[[ RECORDS SUPPLIED open ]]
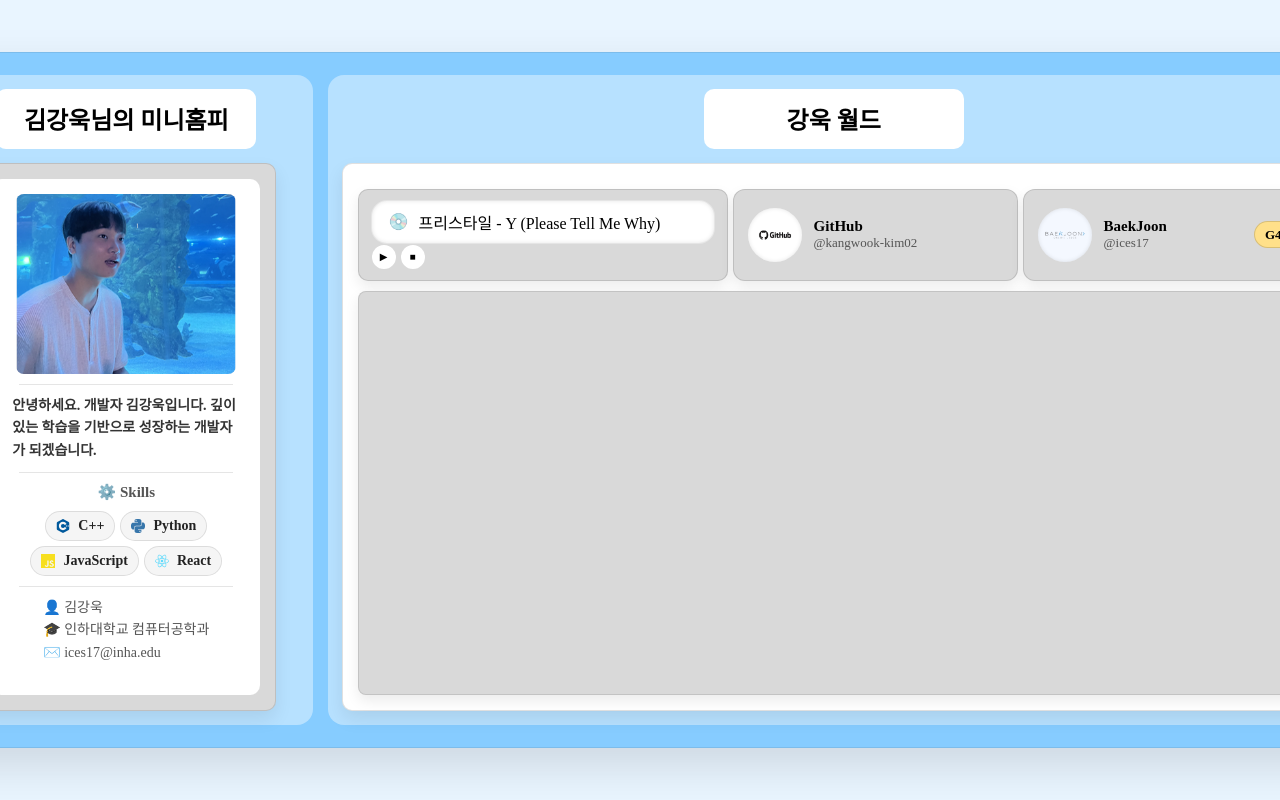
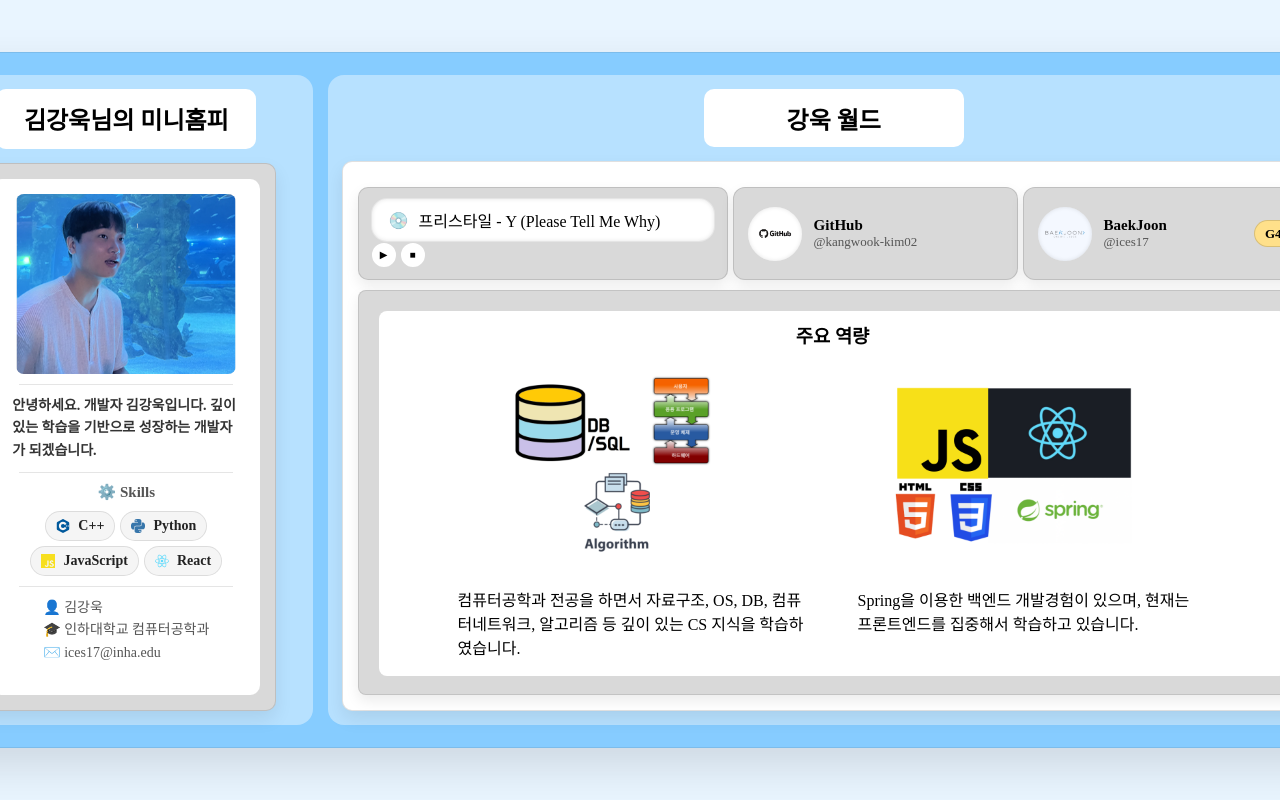
Before and after one commit to kangwook-kim02/Kangwook-World, a React (Vite) app: page / in a window 1280 px wide. Shown: the top 800 px of the page. Built offline with nearby package versions, Linux system fonts and the light colour scheme.

Commit message:
HomeMain 변경

```diff
--- a/src/components/world/Home.css
+++ b/src/components/world/Home.css
@@ -51,7 +51,7 @@
 
 .HomeMain {
   width: 908px;
-  height: 100%;
+  height: 70%;
 
   background: #d9d9d9;
   border-radius: 8px;
@@ -235,7 +235,7 @@
 }
 
 .handle a {
-    text-decoration-line: none;
+  text-decoration-line: none;
   color: #555;
 }
 
@@ -266,10 +266,39 @@
   box-shadow: 0 10px 18px rgba(0,0,0,0.10);
 }
 
-.HomeMain h2 {
+.Inline {
+  height: 95%;
+  background-color: white;
+  padding: 10px;
+  border-radius: 8px;
+  display: flex;
+  flex-direction: column;
+  align-items: center;
+}
+
+.bottom {
+  display: flex;
+  gap: 50px;
+}
+
+.csImage {
+  width: 300px;
+  height: 200px;
+}
+
+.fsImage {
+  width: 300px;
+  height: 200px;
+}
+
+.computerScience {
+  width: 350px;
+}
+
+.fullstack {
+  width: 350px;
+}
+
+.Top h3 {
   margin-top: 0;
 }
-
-.project h3 {
-  margin-top: 0;
-}
--- a/src/components/world/Home.jsx
+++ b/src/components/world/Home.jsx
@@ -2,6 +2,9 @@ import "./Home.css"
 import { useEffect, useState } from "react";
 import githubImage from "../images/github.png";
 import bojImage from "../images/boj.png";
+import csImage from "../images/cs.png";
+import fullstackImage from "../images/fullstack.png";
+
 const Home = ({ onClickButton }) => {
 
 
@@ -87,7 +90,21 @@ const Home = ({ onClickButton }) => {
             </div>
 
             <div className="HomeMain">
-
+                <div className="Inline">
+                    <div className="Top">
+                        <h3>주요 역량</h3>
+                    </div>
+                    <div className="bottom">
+                        <div className="computerScience">
+                            <img className="csImage" src={csImage} alt="csImage" />
+                            <p>컴퓨터공학과 전공을 하면서 자료구조, OS, DB, 컴퓨터네트워크, 알고리즘 등 깊이 있는 CS 지식을 학습하였습니다.</p>
+                        </div>
+                        <div className="fullstack">
+                            <img className="fsImage" src={fullstackImage} alt="fullstackImage" />
+                            <p>Spring을 이용한 백엔드 개발경험이 있으며, 현재는 프론트엔드를 집중해서 학습하고 있습니다.</p>
+                        </div>
+                    </div>
+                </div>
             </div>
             <div className="NavBar">
                 <button className="active" value={0}>Home</button>
```
Also changed, not shown: src/components/images/cs.png (added), src/components/images/fullstack.png (added).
[[ RECORDS SUPPLIED closed ]]
*ABOUT THIS EXERCISE*: The lines above that hold the word "HomeMain" should be found and copied out.

*ANSWER AREA*:
HomeMain 변경
 .HomeMain {
-.HomeMain h2 {
             <div className="HomeMain">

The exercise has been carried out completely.